Small community in King County prepares for large crowds, garbage during hot weekend

The summer heat for the upcoming weekend is sure to get people outdoors. However, health officials are warning how easily COVID-19 can spread in large crowds. Garbage left behind is another public health concern one community is worried about.

Residents in Fall City are preparing for thousands of people to visit their community. On a hot day, floating down the Snoqualmie River in Fall City is cool way to cool off.

“It’s a lot of fun, it’s beautiful. Chill two and a half, three hours. It’s a great time,” said Dwayne Barnett, while preparing to float on the river.

Barnett visited the river last week and this time he brought his family. He said they’re trying to get a peaceful float in before the anticipated large crowds this weekend. For those that live in the unincorporated community in King County handling all the extra people is a challenge

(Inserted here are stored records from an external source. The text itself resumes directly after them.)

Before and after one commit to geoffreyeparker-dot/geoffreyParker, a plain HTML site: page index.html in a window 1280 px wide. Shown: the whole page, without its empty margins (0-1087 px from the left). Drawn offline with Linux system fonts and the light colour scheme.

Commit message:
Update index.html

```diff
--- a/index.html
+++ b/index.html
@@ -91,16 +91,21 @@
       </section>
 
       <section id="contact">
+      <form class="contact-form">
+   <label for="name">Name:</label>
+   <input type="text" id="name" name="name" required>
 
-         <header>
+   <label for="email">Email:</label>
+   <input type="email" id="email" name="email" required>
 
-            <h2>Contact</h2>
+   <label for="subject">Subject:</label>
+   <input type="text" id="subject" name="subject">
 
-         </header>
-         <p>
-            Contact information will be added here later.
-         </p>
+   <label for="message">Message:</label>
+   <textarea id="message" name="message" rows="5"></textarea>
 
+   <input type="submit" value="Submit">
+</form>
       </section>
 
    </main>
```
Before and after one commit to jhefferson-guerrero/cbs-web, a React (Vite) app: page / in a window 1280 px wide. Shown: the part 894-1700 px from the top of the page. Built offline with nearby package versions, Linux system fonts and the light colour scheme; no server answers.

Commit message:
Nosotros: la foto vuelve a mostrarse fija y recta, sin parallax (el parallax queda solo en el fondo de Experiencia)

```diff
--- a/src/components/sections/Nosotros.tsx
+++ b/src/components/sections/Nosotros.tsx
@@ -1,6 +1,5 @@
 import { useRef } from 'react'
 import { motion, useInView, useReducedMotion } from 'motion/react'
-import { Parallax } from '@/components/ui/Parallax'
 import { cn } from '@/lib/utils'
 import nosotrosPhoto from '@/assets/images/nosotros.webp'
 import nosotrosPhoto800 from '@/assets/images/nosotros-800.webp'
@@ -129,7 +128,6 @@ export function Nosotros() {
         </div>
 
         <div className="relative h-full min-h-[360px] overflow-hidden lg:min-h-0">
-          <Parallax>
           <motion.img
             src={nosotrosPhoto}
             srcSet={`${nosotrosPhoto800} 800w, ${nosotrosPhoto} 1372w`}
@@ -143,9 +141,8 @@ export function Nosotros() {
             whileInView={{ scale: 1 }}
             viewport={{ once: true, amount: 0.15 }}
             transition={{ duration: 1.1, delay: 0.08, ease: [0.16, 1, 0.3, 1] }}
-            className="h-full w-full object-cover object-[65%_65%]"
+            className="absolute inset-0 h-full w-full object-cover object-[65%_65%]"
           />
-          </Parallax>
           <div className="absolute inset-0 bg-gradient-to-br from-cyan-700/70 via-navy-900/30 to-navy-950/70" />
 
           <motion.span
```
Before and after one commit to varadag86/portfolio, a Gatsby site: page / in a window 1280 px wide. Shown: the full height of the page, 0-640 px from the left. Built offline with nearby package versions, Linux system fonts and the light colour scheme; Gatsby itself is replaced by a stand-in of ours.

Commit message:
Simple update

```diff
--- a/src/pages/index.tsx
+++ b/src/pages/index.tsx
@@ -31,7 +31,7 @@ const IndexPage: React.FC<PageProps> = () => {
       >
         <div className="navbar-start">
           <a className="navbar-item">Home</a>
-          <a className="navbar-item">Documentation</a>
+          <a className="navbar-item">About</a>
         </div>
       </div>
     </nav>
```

“Like 30,000 come in and we don’t have public restrooms or resources for garbage collection. So, we have to find a way to coexist,” said Angela Donaldson of the Fall City Community Association

Coexisting hasn’t been going as smoothly this summer in Donaldson’s opinion. She said in eight weeks this summer visitors have left behind a total of 50,000 pounds of trash.

“The residents are put in a position of having to clean up after them and that’s not what common sense people want. And we just ask for some courtesy really by the people that don’t live here,” said Donaldson.

With temperatures soaring this weekend, the King County Marine Rescue Dive Unit said more patrols will be in Falls City to monitor the river and influx of people.

“We’ve been seeing continuously this whole summer. It keeps our workload very busy which can also make it difficult to get to the emergency calls when we’re chasing around all of the public who is not prepared,” said Sgt. Ben Callahan.

Donaldson said she has also noticed visitors aren’t wearing masks or social distancing, which officials at Public Health - Seattle & King County said is a problem. In a statement, a representative wrote, “Too many people aren’t doing the things we need them to do so we can reopen in-person schooling and other important activities. Safe Start is also the law, with the potential for a misdemeanor citation for violations.”

Donaldson said she and other residents and just asking visitors not to violate their community, so everyone can safely enjoy a float in a clean environment.

“We really want people to use the restrooms that fall city floating provides And not go in people’s private property. It’s not good for the fish, it’s not good for the environment for people to leave their garbage and their waste,” said Donaldson. “It would be great if they could just have some common courtesy.”

Fall City Floating handles parking and reservation information for visitors. The business also has portable restrooms available. Community members are asking visitors to use those resources to help coordinate the influx of people and traffic. More details are available on the Fall City Floating website.